1. Prune away dead and damaged branches. Where tree or shrub branches have been damaged by cold, snow, and wind, prune back to live stems.
2. Cut back and divide perennials as needed. Prune flowering perennials to a height of 4–5 inches and ornamental grasses to 2–3 inches to allow new growth to shoot up.
3. Clean Up Around Plants. Rake out fallen leaves and dead foliage (which can smother plants and foster disease), pull up spent annuals, and toss in a wheelbarrow with other organic yard waste.
4. Compost Yard Waste. Dump collected leaves, cuttings, spent foliage, and last season’s mulch into your compost pile, or make a simple corral by joining sections of wire fence (available at home centers) into a 3-by-3-by-3-foot cube.

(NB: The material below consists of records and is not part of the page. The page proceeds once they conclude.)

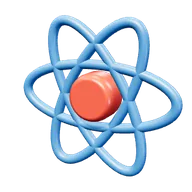
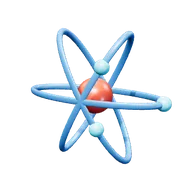
Símbolos modelados en 3D real (18 más): huella, perro, gato, collar, plato de mascota, monitor de signos, marcapasos, silla de ruedas, grupo de personas, diálogo, destellos, robot, chip, placa, rayo, clavija, átomo e imán

diff --git a/datos/simbolos3d/models.js b/datos/simbolos3d/models.js
@@ -34,10 +34,138 @@ export function kit(material,g){
   return K;
 }
 
-const PU='#8E5BB5',TE='#2FA39A',OR='#F08A2E';const GY='#8C96A0',ST='#A9B6C2',BK='#3A4048',WH='#F3F1EA',RE='#DE4A3C',BL='#3F82C4',GR='#4FAE5B',YE='#F6CD3B',BR='#8A5A36',WO='#B9804B',GO='#E8B53C',NA='#2D4A6E',CR='#F0E2C2',SK='#E7A97C';
+const PU='#8E5BB5',TE='#2FA39A',OR='#F08A2E',PK='#F3A3B5';const GY='#8C96A0',ST='#A9B6C2',BK='#3A4048',WH='#F3F1EA',RE='#DE4A3C',BL='#3F82C4',GR='#4FAE5B',YE='#F6CD3B',BR='#8A5A36',WO='#B9804B',GO='#E8B53C',NA='#2D4A6E',CR='#F0E2C2',SK='#E7A97C';
 
 const circ=(cx,cy,r,n,a0,a1)=>{a0=a0==null?0:a0;a1=a1==null?Math.PI*2:a1;const o=[];for(let i=0;i<n;i++){const a=a0+(a1-a0)*i/(n-(Math.abs(a1-a0-Math.PI*2)<1e-6?0:1));o.push([cx+Math.cos(a)*r,cy+Math.sin(a)*r])}return o};
 export const MODELS={
+  // Huella de perro con cruz veterinaria, almohadillas abombadas
+  'veterinaria.a'(K){
+    const B='#6B3F2A';
+    K.sph(22,B,{p:[0,-12,0],s:[1.1,0.85,0.45]});
+    [[-28,10,-25],[-11,26,-8],[11,26,8],[28,10,25]].forEach(([x,y,a])=>K.sph(9,B,{p:[x,y,0],s:[0.85,1.15,0.5],r:[0,0,a]}));
+    [9.6,-9.6].forEach(z=>{K.box(16,5,2,WH,{p:[0,-12,z],rad:1});K.box(5,16,2,WH,{p:[0,-12,z],rad:1})});
+  },
+  // Cabeza de perro: hocico, nariz, ojos, orejas caídas
+  'o_perro.a'(K){
+    const C='#D9A06A';
+    K.sph(26,C,{s:[1,1,0.9]});
+    K.sph(14,'#F2D6B3',{p:[0,-10,16],s:[1,0.8,0.9]});
+    K.sph(5,'#2B2B2B',{p:[0,-4,28],s:[1.2,0.9,0.9]});
+    [-1,1].forEach(sd=>{K.sph(4,'#2B2B2B',{p:[sd*10,8,22]});K.sph(1.2,WH,{p:[sd*10-1,9.6,25.6]});
+      K.sph(11,'#8A5A36',{p:[sd*25,-4,0],s:[0.55,1.3,0.9],r:[0,0,sd*15]})});
+    K.tube([[-5,-16,26],[0,-19,27],[5,-16,26]],0.9,'#2B2B2B',{});
+  },
+  // Cabeza de gato: orejas con interior rosa, ojos, nariz, bigotes
+  'o_gato.a'(K){
+    const C='#B4BDC6';
+    K.sph(28,C,{s:[1.05,0.95,0.85]});
+    [-1,1].forEach(sd=>{const e=K.group({p:[sd*16,24,0],r:[0,0,-sd*20]});K.cone(10,20,C,{parent:e,seg:4,r:[0,45,0]});K.cone(6,12,PK,{parent:e,p:[0,-2,4],seg:4,r:[0,45,0]});
+      K.sph(5,'#9BD58A',{p:[sd*10,4,21],s:[0.9,1.2,0.5]});K.sph(2,BK,{p:[sd*10,4,23.4],s:[0.5,1.4,0.5]});
+      [-3,3].forEach(dy=>K.tube([[sd*12,-8+dy*0.3,20],[sd*38,-6+dy,16]],0.4,'#5B6670',{nocap:true}))});
+    K.cone(3,3,PK,{p:[0,-5,24],r:[180,0,0]});
+  },
+  // Collar rojo con hebilla y placa dorada
+  'o_collar.a'(K){
+    K.tor(28,4.5,RE,{s:[1,1,0.7]});
+    for(let i=0;i<10;i++){const a=Math.PI*0.65+i*0.17;K.cyl(1,1,2,'#B23A2E',{p:[Math.cos(a)*28,Math.sin(a)*28,3.4],r:[90,0,0]})}
+    K.box(12,12,10,ST,{m:'metal',p:[0,28,0],rad:2});K.box(6,8,11,'#5B6670',{p:[0,28,0],rad:1});
+    K.tor(3.4,1.1,GO,{m:'gold',p:[0,-33,0]});
+    K.cyl(11,11,2.6,GO,{m:'gold',p:[0,-46,0],r:[90,0,0]});
+    [1.6,-1.6].forEach(z=>K.ext('M0 -6 L1.8 -2 L6 -1.8 L2.8 1 L3.8 5.4 L0 3 L-3.8 5.4 L-2.8 1 L-6 -1.8 L-1.8 -2 Z',0.8,'#B8861C',{m:'gold',bevel:0.4,p:[0,-46,z]}));
+  },
+
+  // Plato de acero para mascota con croquetas
+  'o_platom.a'(K){
+    K.lathe([[0.01,-12],[38,-12],[40,-10],[30,10],[28,11],[24,4],[0.01,4]],ST,{m:'metal'});
+    for(let i=0;i<22;i++){const a=i*2.4,r=4+i*0.95;K.sph(3.4,i%3?'#8A5A36':'#6E4426',{p:[Math.cos(a)*r,5+Math.sin(i)*1.4,Math.sin(a)*r],s:[1,0.7,1]})}
+  },
+  // Monitor de signos vitales con onda, base y perillas
+  'biomedica.b'(K){
+    K.box(76,52,22,'#5B6670',{p:[0,8,0],rad:5});K.box(58,38,1,'#13283B',{p:[-6,10,11.2],rad:2});
+    K.tube([[-32,8,12],[-20,8,12],[-16,18,12],[-11,-4,12],[-7,12,12],[-4,8,12],[18,8,12]],1,'#5BE07A',{tension:0});
+    [16,4,-8].forEach(y=>K.cyl(3,3,3,'#3A4048',{p:[30,y,11],r:[90,0,0]}));
+    K.box(30,6,26,GY,{p:[0,-21,0],rad:2});K.box(60,4,1,'#3A4048',{p:[0,28,-11.4],rad:1});
+  },
+  // Marcapasos con su cable
+  'o_marcapasos.a'(K){
+    K.cyl(24,24,9,ST,{m:'metal',r:[90,0,0],s:[1,1.1,1]});
+    K.box(22,12,10,'#E9E3D6',{p:[0,30,0],rad:3});
+    [5.2,-5.2].forEach(z=>K.tube([[-10,0,z],[-4,0,z],[-1,7,z],[3,-8,z],[6,0,z],[12,0,z]],0.8,'#3E9E78',{tension:0}));
+    K.tube([[6,36,0],[14,46,0],[30,44,4],[38,26,6],[40,4,4]],1.6,BK,{});
+  },
+  // Silla de ruedas
+  'o_silla.a'(K){
+    [-1,1].forEach(sd=>{const z=sd*14;K.tor(24,1.6,BK,{p:[-4,-6,z]});K.tor(20,0.8,ST,{m:'metal',p:[-4,-6,z+sd*2]});
+      for(let i=0;i<8;i++){const a=i/8*Math.PI*2;K.tube([[-4,-6,z],[-4+Math.cos(a)*23,-6+Math.sin(a)*23,z]],0.4,GY,{m:'metal',nocap:true})}
+      K.cyl(4,4,3,BK,{p:[24,-26,z*0.9],r:[90,0,0]});K.tube([[18,0,z*0.9],[24,-22,z*0.9]],1.2,ST,{m:'metal'});
+      K.tube([[-14,36,z],[-12,6,z],[18,0,z]],1.3,ST,{m:'metal',tension:0.1});K.tube([[-14,36,z],[-22,38,z]],1.6,BK,{})});
+    K.box(30,4,28,BL,{p:[2,4,0],rad:2});K.box(4,26,28,BL,{p:[-13,20,0],r:[0,0,-6],rad:2});
+  },
+  // Grupo de tres personas
+  'sociologia.a'(K){
+    [[0,6,6,BL,1],[-24,0,-6,OR,0.85],[24,0,-6,GR,0.85]].forEach(([x,y,z,c,k])=>{K.sph(11*k,c,{p:[x,y+24*k,z]});K.cap(15*k,10*k,c,{p:[x,y-6*k,z],s:[1,1,0.7]})});
+  },
+  // Dos burbujas de diálogo con líneas de texto
+  'sociologia.b'(K){
+    K.ext('M-34 -36 H10 C16 -36 18 -32 18 -26 V-6 C18 0 16 4 10 4 H-16 L-26 14 V4 H-34 C-40 4 -42 0 -42 -6 V-26 C-42 -32 -40 -36 -34 -36 Z',10,BL,{bevel:2,p:[0,0,-6]});
+    K.ext('M-6 -2 H34 C40 -2 42 2 42 8 V28 C42 34 40 38 34 38 H28 V48 L18 38 H-6 C-12 38 -14 34 -14 28 V8 C-14 2 -12 -2 -6 -2 Z',10,OR,{bevel:2,p:[2,0,8]});
+    [[-30,24,22],[-30,18,14]].forEach(([x,y,w])=>K.box(w,2.4,1,WH,{p:[x+w/2,y,-0.2],rad:1}));
+    [[-6,-12,30],[-6,-20,20]].forEach(([x,y,w])=>K.box(w,2.4,1,WH,{p:[x+w/2,y,14.2],rad:1}));
+  },
+  // Destellos de IA
+  'o_chispa.a'(K){
+    const st='M0 -40 C3 -10 10 -3 40 0 C10 3 3 10 0 40 C-3 10 -10 3 -40 0 C-10 -3 -3 -10 0 -40 Z';
+    K.ext(st,10,PU,{bevel:3});
+    const a=K.group({p:[32,30,0],s:[0.38,0.38,0.6]});K.ext(st,10,'#B78BE0',{bevel:3,parent:a});
+    const b=K.group({p:[30,-32,0],s:[0.25,0.25,0.5]});K.ext(st,10,'#B78BE0',{bevel:3,parent:b});
+  },
+  // Robot: cabeza con visor, ojos, antena, orejas y rejilla
+  'ia.a'(K){
+    K.box(64,52,46,ST,{m:'metal',rad:12});K.box(50,24,4,'#2B3540',{p:[0,4,22],rad:8});
+    [-12,12].forEach(x=>{K.sph(6,'#5BD3F5',{p:[x,4,24],s:[1,1,0.5]})});
+    for(let i=0;i<5;i++)K.box(2,8,2,'#3A4048',{p:[-10+i*5,-16,23],rad:0.6});
+    K.cyl(1.6,1.6,14,GY,{m:'metal',p:[0,32,0]});K.sph(5,RE,{p:[0,41,0]});
+    [-1,1].forEach(sd=>K.cyl(8,8,8,GY,{m:'metal',p:[sd*35,0,0],r:[0,0,90]}));
+  },
+  // Chip con patas en los cuatro lados
+  'electronica.a'(K){
+    K=Object.assign({},K);const G=K.group({r:[55,0,0]});const o=K;['box','cyl'].forEach(f=>{const fn=o[f];K[f]=(...a)=>{const op=a[a.length-1];op.parent=op.parent||G;return fn(...a)}});
+    K.box(54,10,54,'#2B3540',{rad:3});K.cyl(3,3,1,'#5B6670',{p:[-18,5.2,-18]});
+    for(let i=0;i<5;i++){const t=-18+i*9;[[t,0,31,0],[t,0,-31,0],[31,0,t,90],[-31,0,t,90]].forEach(([x,y,z,r])=>{K.box(4,2,10,'#C9D0D6',{m:'metal',p:[x,-1,z],r:[0,r,0],rad:0.5});K.box(4,6,2,'#C9D0D6',{m:'metal',p:[x+(r?Math.sign(x)*4:0),-4,z+(r?0:Math.sign(z)*4)],r:[0,r,0],rad:0.5})})}
+  },
+  // Placa de circuito con chip, componentes y pistas
+  'electronica.b'(K){
+    K=Object.assign({},K);const G=K.group({r:[55,0,0]});const o=K;['box','cyl'].forEach(f=>{const fn=o[f];K[f]=(...a)=>{const op=a[a.length-1];op.parent=op.parent||G;return fn(...a)}});
+    K.box(80,4,62,'#2F8F4E',{rad:2});
+    [[-20,-14,24,0],[-8,10,0,20],[10,-20,30,0],[30,-4,0,18]].forEach(([x,z,w,d])=>K.box(w||1.6,0.5,d||1.6,'#E3B54A',{m:'gold',p:[x,2.2,z],rad:0.2}));
+    K.box(18,4,18,'#2B3540',{p:[0,4,0],rad:1});
+    K.cyl(4,4,10,'#3A82C4',{p:[24,7,16]});K.cyl(3,3,8,'#1F1F1F',{p:[-26,6,16]});
+    K.box(10,3,4,'#D9B48A',{p:[-22,3.6,-18],rad:1.4});
+    [[-36,-27],[36,-27],[-36,27],[36,27]].forEach(([x,z])=>K.cyl(2.4,2.4,4.4,'#1F5E36',{p:[x,0,z]}));
+  },
+  // Rayo
+  'electrica.a'(K){
+    K.ext('M8 -46 L-24 6 L-2 6 L-12 46 L24 -8 L2 -8 L14 -46 Z',14,YE,{bevel:3});
+  },
+  // Clavija con patas, cuerpo estriado y cable
+  'electrica.b'(K){
+    K.box(40,34,24,WH,{rad:8});
+    [-9,9].forEach(x=>{K.box(5,24,2,ST,{m:'metal',p:[x,28,0],rad:0.6});K.cyl(1.4,1.4,2.4,'#5B6670',{p:[x,32,0],r:[90,0,0]})});
+    for(let i=0;i<4;i++)K.box(40.6,1,24.6,'#D9DCD6',{p:[0,-4-i*3.6,0],rad:0.5});
+    K.cyl(7,5,10,'#2B3540',{p:[0,-22,0]});K.tube([[0,-26,0],[0,-36,0],[10,-44,6],[24,-42,10]],3,'#2B3540',{});
+  },
+  // Átomo: núcleo y tres órbitas con electrones
+  'fisica.a'(K){
+    K.sph(9,RE);
+    [0,60,120].forEach((a,i)=>{const g=K.group({r:[0,0,a]});K.tor(36,1.6,BL,{parent:g,r:[90,0,0],s:[1,0.4,1]});
+      const e=new THREE.Vector3(36,0,0);K.sph(3.6,'#5BD3F5',{p:[36*Math.cos(i),0,14*Math.sin(i)],parent:g})});
+  },
+  // Imán de herradura con polos plateados y chispas
+  'fisica.b'(K){
+    K.tor(22,8,RE,{arc:180,r:[0,0,180],p:[0,0,0]});
+    [-22,22].forEach(x=>{K.cyl(8,8,20,RE,{p:[x,10,0]});K.cyl(8.1,8.1,12,ST,{m:'metal',p:[x,26,0]})});
+  },
+
   // Silbato metálico con cámara, boquilla, ranura, argolla y cordón
   'educfisica.a'(K){
     K.cyl(16,16,16,ST,{m:'metal',r:[90,0,0]});K.box(36,13,16,ST,{m:'metal',p:[20,9,0],rad:3});
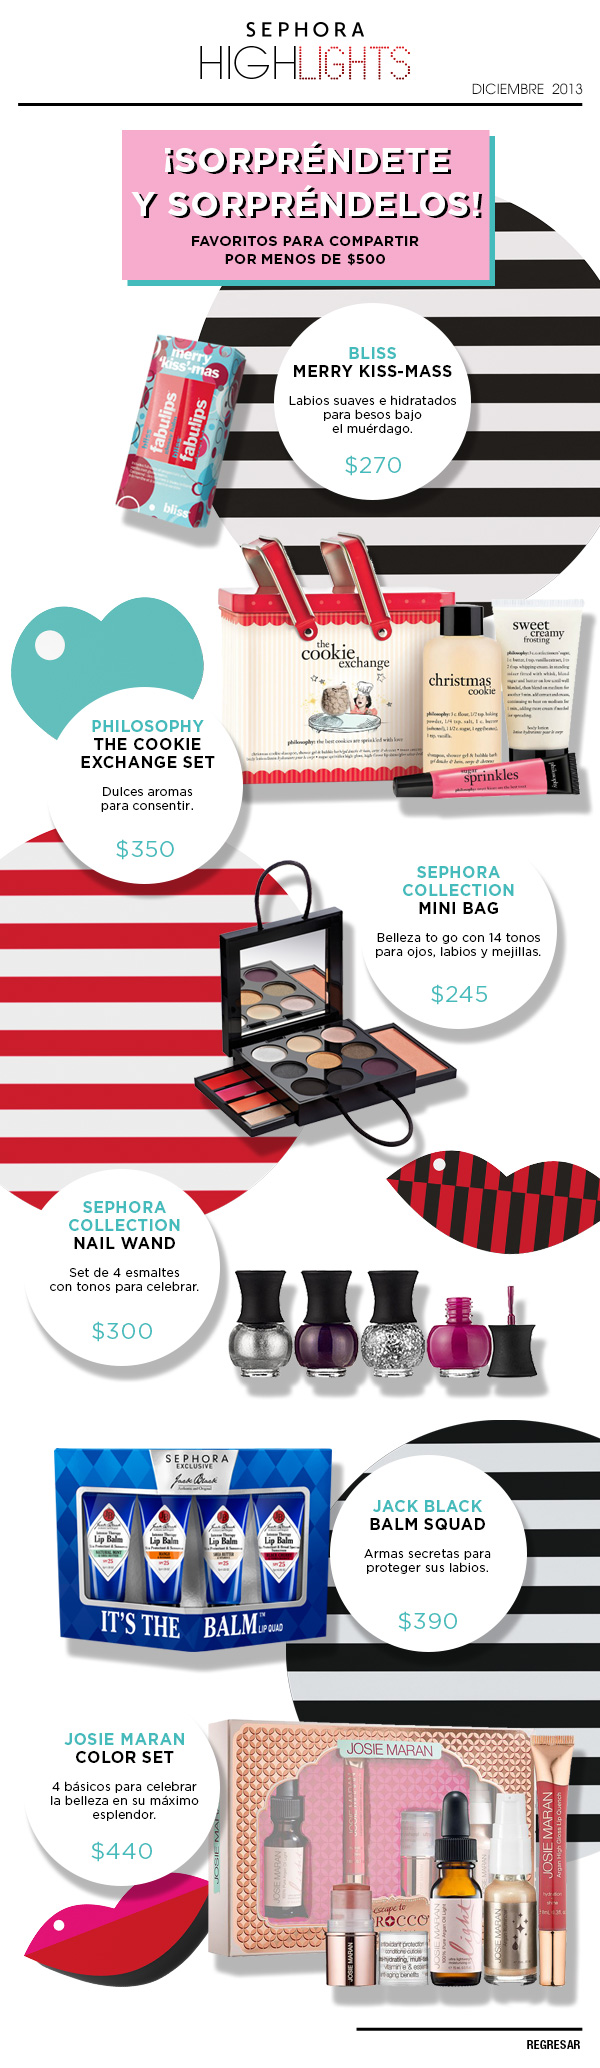
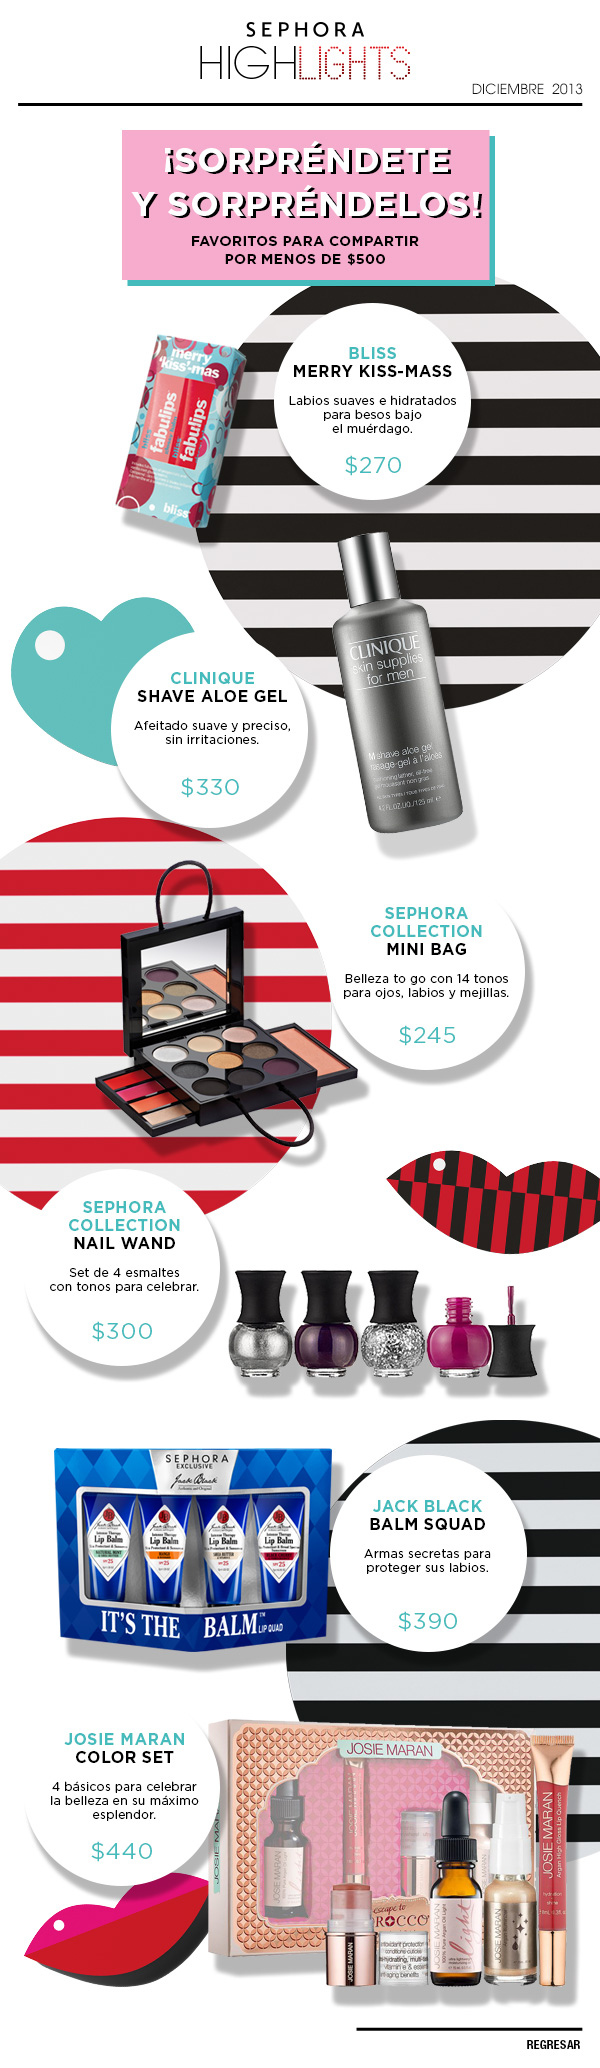
Ajustes promocion menos de 500 lucas

Changed region(s): [[0.09, 0.0928, 1.0, 0.588]]

diff --git a/public/mailings/122013/hl/menos500/index.html b/public/mailings/122013/hl/menos500/index.html
@@ -38,7 +38,7 @@
 <div style="width:600;margin:0 auto">
     <div class="fb-like" data-href="http://sephora.com.mx/sh/jul2k12/" data-send="true" data-width="450" data-show-faces="false"></div>
 <img src="menos500.jpg" alt="Sorpréndete y sorpréndelos" width="600" height="2068" usemap="#nota_satelite" border="0">
-    <map name="nota_satelite"><area shape="circle" coords="122,1792,98" href="http://sephora.com.mx/producto/holiday-color-set-2013-879634004254" target="_blank"><area shape="circle" coords="428,1553,98" href="http://sephora.com.mx/producto/balm-squad-682223030325" target="_blank"><area shape="circle" coords="122,1268,98" href="http://sephora.com.mx/producto/nail-wand-3378872071488" target="_blank"><area shape="circle" coords="460,934,98" href="http://sephora.com.mx/producto/bling-mini-bag-h12-3378872071181" target="_blank"><area shape="circle" coords="145,786,98" href="http://sephora.com.mx/producto/cookie-exchange-604079102827" target="_blank">
+    <map name="nota_satelite"><area shape="circle" coords="122,1792,98" href="http://sephora.com.mx/producto/holiday-color-set-2013-879634004254" target="_blank"><area shape="circle" coords="428,1553,98" href="http://sephora.com.mx/producto/balm-squad-682223030325" target="_blank"><area shape="circle" coords="122,1268,98" href="http://sephora.com.mx/producto/nail-wand-3378872071488" target="_blank"><area shape="circle" coords="427,972,98" href="http://sephora.com.mx/producto/bling-mini-bag-h12-3378872071181" target="_blank"><area shape="circle" coords="209,730,98" href="http://sephora.com.mx/producto/m-shave-aloe-gel-51201-020714008741" target="_blank">
       <area shape="rect" coords="522,2031,584,2058" href="http://sephora.com.mx/mailings/122013/hl/home/index.html">
       <area shape="poly" coords="27,815,203,813" href="#">
       <area shape="circle" coords="372,402,98" href="http://sephora.com.mx/producto/merry-kiss-mass-651043071375" target="_blank">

5. Prep Damaged Lawn Areas for Spring Seeding. In colder climates grass starts growing in April, but early spring is a good time to test the soil’s pH so that you can assemble the right amendments. Remove turf damaged by salt, plows, or disease to prepare for the seeding that should follow in a few weeks.